#### [What you are asked to do]
Lines holding the string "systems" are the ones to copy; find them all in the data.
== Exercise material
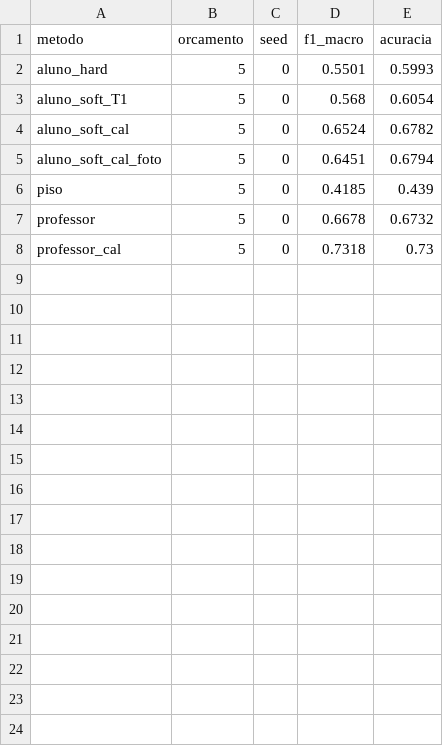
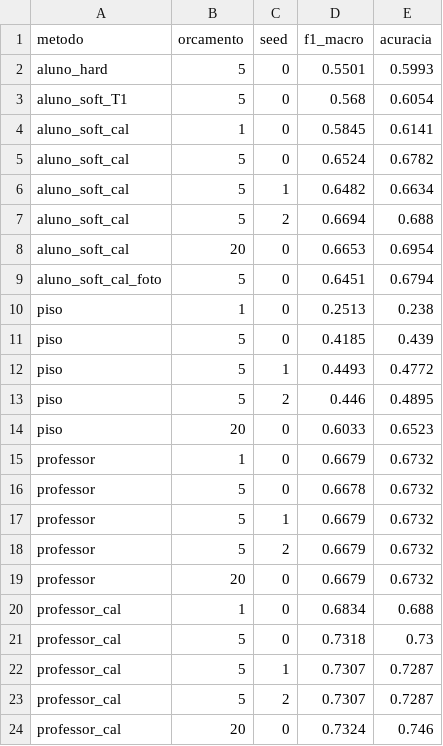
Before and after one commit to RogerVin1/PA3_Deep_Learning, a CSV file: curva_orcamento.csv, drawn as a sheet.

```diff
--- a/curva_orcamento.csv
+++ b/curva_orcamento.csv
@@ -3,6 +3,22 @@ aluno_hard,5,0,0.5501,0.5993
 aluno_soft_T1,5,0,0.568,0.6054
+aluno_soft_cal,1,0,0.5845,0.6141
 aluno_soft_cal,5,0,0.6524,0.6782
+aluno_soft_cal,5,1,0.6482,0.6634
+aluno_soft_cal,5,2,0.6694,0.688
+aluno_soft_cal,20,0,0.6653,0.6954
 aluno_soft_cal_foto,5,0,0.6451,0.6794
+piso,1,0,0.2513,0.238
 piso,5,0,0.4185,0.439
+piso,5,1,0.4493,0.4772
+piso,5,2,0.446,0.4895
+piso,20,0,0.6033,0.6523
+professor,1,0,0.6679,0.6732
 professor,5,0,0.6678,0.6732
+professor,5,1,0.6679,0.6732
+professor,5,2,0.6679,0.6732
+professor,20,0,0.6679,0.6732
+professor_cal,1,0,0.6834,0.688
 professor_cal,5,0,0.7318,0.73
+professor_cal,5,1,0.7307,0.7287
+professor_cal,5,2,0.7307,0.7287
+professor_cal,20,0,0.7324,0.746
```
Also changed, not shown: 37 other files.
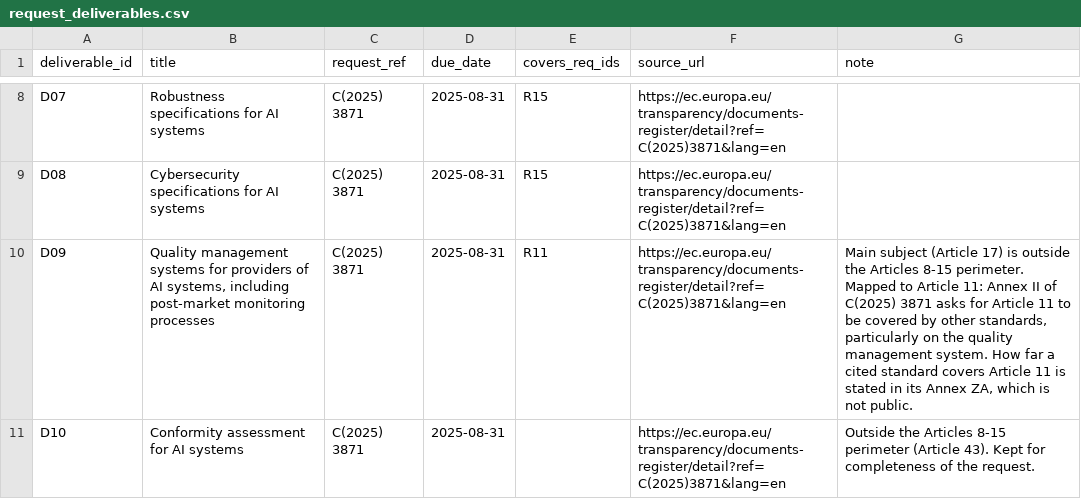
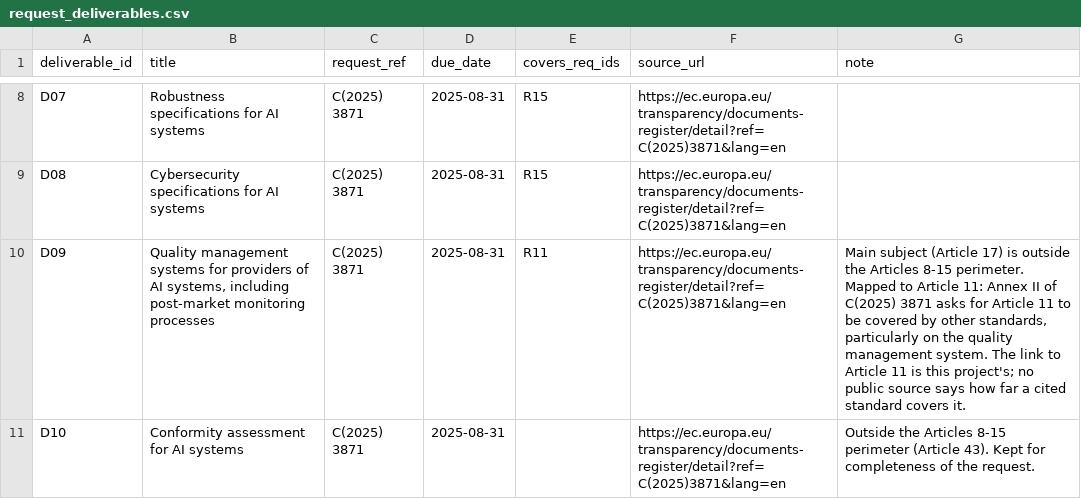
Before and after one commit to simones99/ai-act-standards-map, a CSV file: data/curated/request_deliverables.csv, drawn as a sheet; only a part is shown, gaps mark what is left out.

Commit message:
docs: results wording fixed after prose review; Article 11 limit stated without claims on unseen text

```diff
--- a/data/curated/request_deliverables.csv
+++ b/data/curated/request_deliverables.csv
@@ -9,3 +9,3 @@ D07,Robustness specifications for AI systems,C(2025) 3871,2025-08-31,R15,https:/
 D08,Cybersecurity specifications for AI systems,C(2025) 3871,2025-08-31,R15,https://ec.europa.eu/transparency/documents-register/detail?ref=C(2025)3871&lang=en,
-D09,"Quality management systems for providers of AI systems, including post-market monitoring processes",C(2025) 3871,2025-08-31,R11,https://ec.europa.eu/transparency/documents-register/detail?ref=C(2025)3871&lang=en,"Main subject (Article 17) is outside the Articles 8-15 perimeter. Mapped to Article 11: Annex II of C(2025) 3871 asks for Article 11 to be covered by other standards, particularly on the quality management system. How far a cited standard covers Article 11 is stated in its Annex ZA, which is not public."
+D09,"Quality management systems for providers of AI systems, including post-market monitoring processes",C(2025) 3871,2025-08-31,R11,https://ec.europa.eu/transparency/documents-register/detail?ref=C(2025)3871&lang=en,"Main subject (Article 17) is outside the Articles 8-15 perimeter. Mapped to Article 11: Annex II of C(2025) 3871 asks for Article 11 to be covered by other standards, particularly on the quality management system. The link to Article 11 is this project's; no public source says how far a cited standard covers it."
 D10,Conformity assessment for AI systems,C(2025) 3871,2025-08-31,,https://ec.europa.eu/transparency/documents-register/detail?ref=C(2025)3871&lang=en,Outside the Articles 8-15 perimeter (Article 43). Kept for completeness of the request.
```
Also changed, not shown: 2 other files.
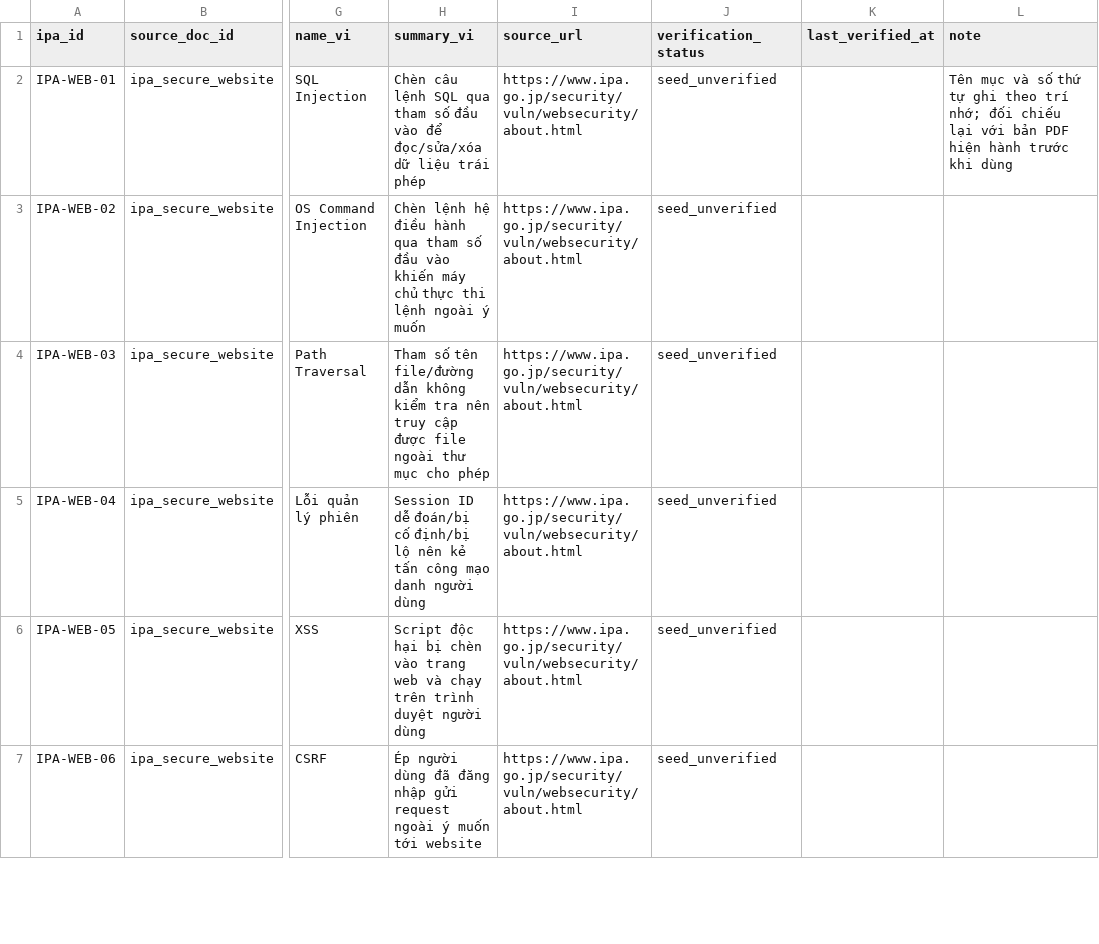
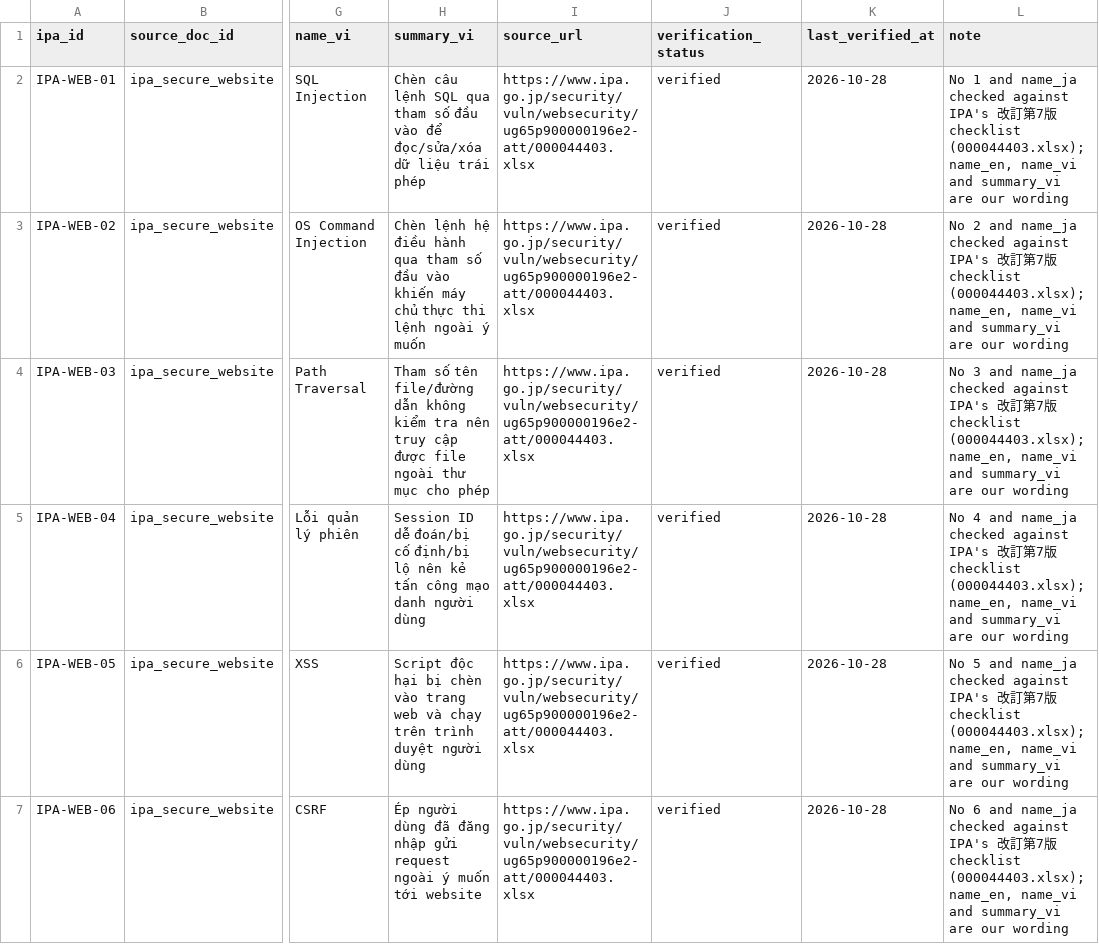
Before and after one commit to superken-python/ai-architecture, a CSV file: projects/security_scan/templates/ipa_item.csv, drawn as a sheet; only a part is shown, gaps mark what is left out; the diff covers the shown part only; the diff names each change by its address in the sheet, - before the commit and + after, or states it on an @@ line.

```diff
--- a/projects/security_scan/templates/ipa_item.csv
+++ b/projects/security_scan/templates/ipa_item.csv
-I2:I7 (source_url): https://www.ipa.go.jp/security/vuln/websecurity/about.html
+I2:I7 (source_url): https://www.ipa.go.jp/security/vuln/websecurity/ug65p900000196e2-att/000044403.xlsx
-J2:J7 (verification_status): seed_unverified
+J2:J7 (verification_status): verified
-K2:K7 (last_verified_at): (empty)
+K2:K7 (last_verified_at): 2026-10-28
-L2 (note): Tên mục và số thứ tự ghi theo trí nhớ; đối chiếu lại với bản PDF hiện hành trước khi dùng
+L2 (note): No 1 and name_ja checked against IPA's 改訂第7版 checklist (000044403.xlsx); name_en, name_vi and summary_vi are our wording
-L3 (note): (empty)
+L3 (note): No 2 and name_ja checked against IPA's 改訂第7版 checklist (000044403.xlsx); name_en, name_vi and summary_vi are our wording
-L4 (note): (empty)
+L4 (note): No 3 and name_ja checked against IPA's 改訂第7版 checklist (000044403.xlsx); name_en, name_vi and summary_vi are our wording
-L5 (note): (empty)
+L5 (note): No 4 and name_ja checked against IPA's 改訂第7版 checklist (000044403.xlsx); name_en, name_vi and summary_vi are our wording
-L6 (note): (empty)
+L6 (note): No 5 and name_ja checked against IPA's 改訂第7版 checklist (000044403.xlsx); name_en, name_vi and summary_vi are our wording
-L7 (note): (empty)
+L7 (note): No 6 and name_ja checked against IPA's 改訂第7版 checklist (000044403.xlsx); name_en, name_vi and summary_vi are our wording
```
Also changed, not shown: 20 edited cells elsewhere in this file, projects/security_scan/templates/source_version.csv, 10 other files.
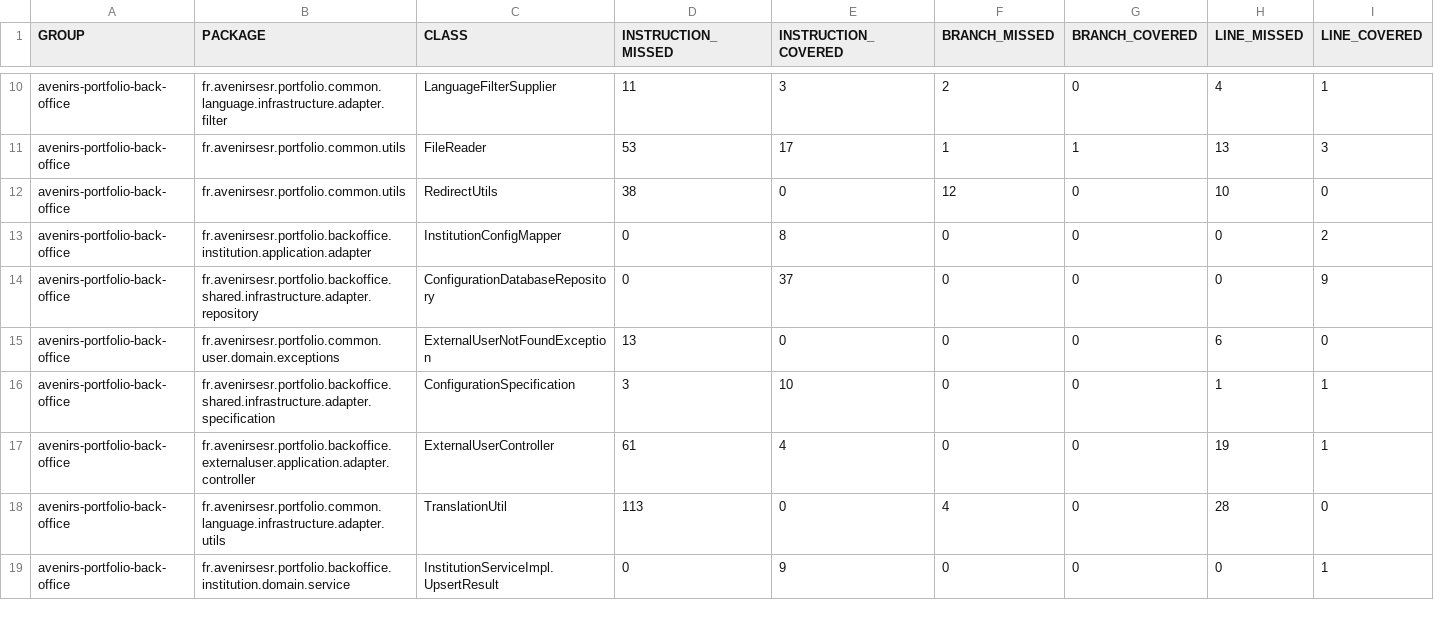
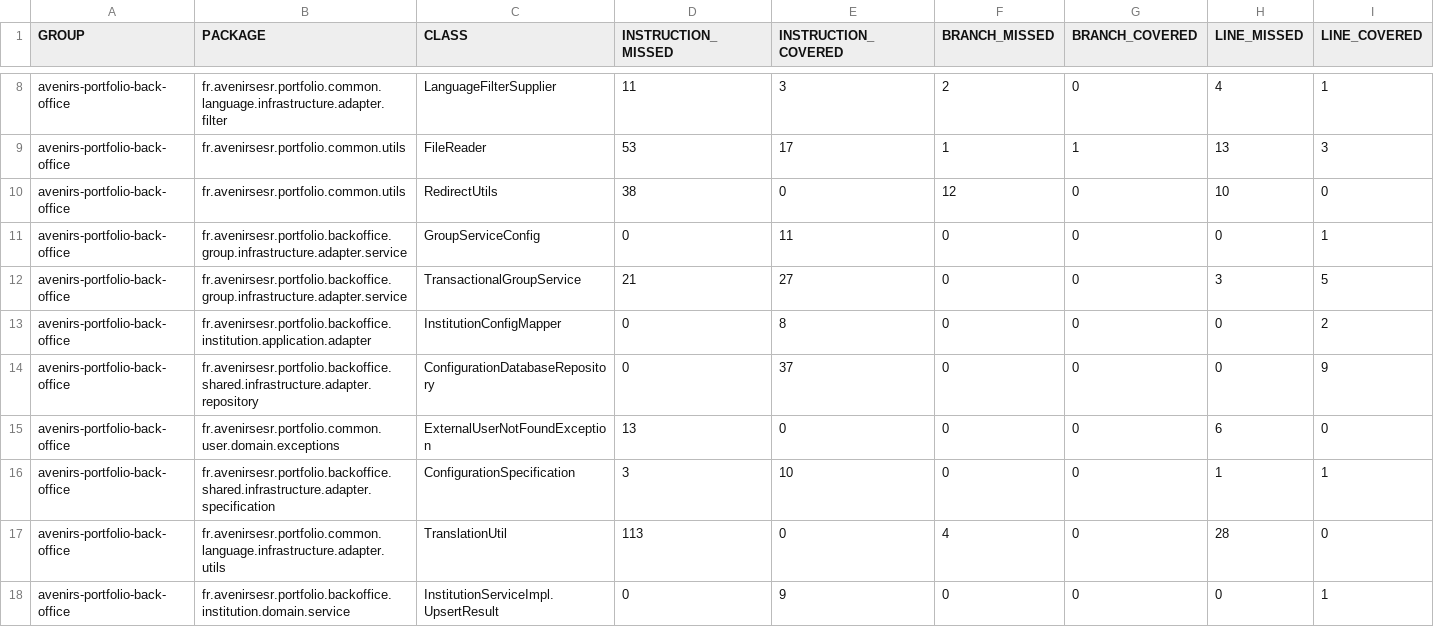
Before and after one commit to avenirs-esr/avenirs-portfolio-back-office, a CSV file: docs/jacoco-report/jacoco/jacoco.csv, drawn as a sheet; only a part is shown, gaps mark what is left out; removed rows and columns are numbered as before the commit, all else as after; rows hold the shown columns only; the diff covers the shown part only; the diff names each change by its address in the sheet, - before the commit and + after, or states it on an @@ line.

```diff
--- a/docs/jacoco-report/jacoco/jacoco.csv
+++ b/docs/jacoco-report/jacoco/jacoco.csv
+row 11: avenirs-portfolio-back-office | fr.avenirsesr.portfolio.backoffice.group.infrastructure.adapter.service | GroupServiceConfig | 0 | 11 | 0 | 0 | 0 | 1
+row 12: avenirs-portfolio-back-office | fr.avenirsesr.portfolio.backoffice.group.infrastructure.adapter.service | TransactionalGroupService | 21 | 27 | 0 | 0 | 3 | 5
-row 17: avenirs-portfolio-back-office | fr.avenirsesr.portfolio.backoffice.externaluser.application.adapter.controller | ExternalUserController | 61 | 4 | 0 | 0 | 19 | 1
```
Also changed, not shown: 4 added rows, 5 removed rows and 8 edited cells elsewhere in this file, 49 other files.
====
#### [Exercise result]
@@ -9,3 +9,3 @@ D07,Robustness specifications for AI systems,C(2025) 3871,2025-08-31,R15,https:/
 D08,Cybersecurity specifications for AI systems,C(2025) 3871,2025-08-31,R15,https://ec.europa.eu/transparency/documents-register/detail?ref=C(2025)3871&lang=en,
-D09,"Quality management systems for providers of AI systems, including post-market monitoring processes",C(2025) 3871,2025-08-31,R11,https://ec.europa.eu/transparency/documents-register/detail?ref=C(2025)3871&lang=en,"Main subject (Article 17) is outside the Articles 8-15 perimeter. Mapped to Article 11: Annex II of C(2025) 3871 asks for Article 11 to be covered by other standards, particularly on the quality management system. How far a cited standard covers Article 11 is stated in its Annex ZA, which is not public."
+D09,"Quality management systems for providers of AI systems, including post-market monitoring processes",C(2025) 3871,2025-08-31,R11,https://ec.europa.eu/transparency/documents-register/detail?ref=C(2025)3871&lang=en,"Main subject (Article 17) is outside the Articles 8-15 perimeter. Mapped to Article 11: Annex II of C(2025) 3871 asks for Article 11 to be covered by other standards, particularly on the quality management system. The link to Article 11 is this project's; no public source says how far a cited standard covers it."
 D10,Conformity assessment for AI systems,C(2025) 3871,2025-08-31,,https://ec.europa.eu/transparency/documents-register/detail?ref=C(2025)3871&lang=en,Outside the Articles 8-15 perimeter (Article 43). Kept for completeness of the request.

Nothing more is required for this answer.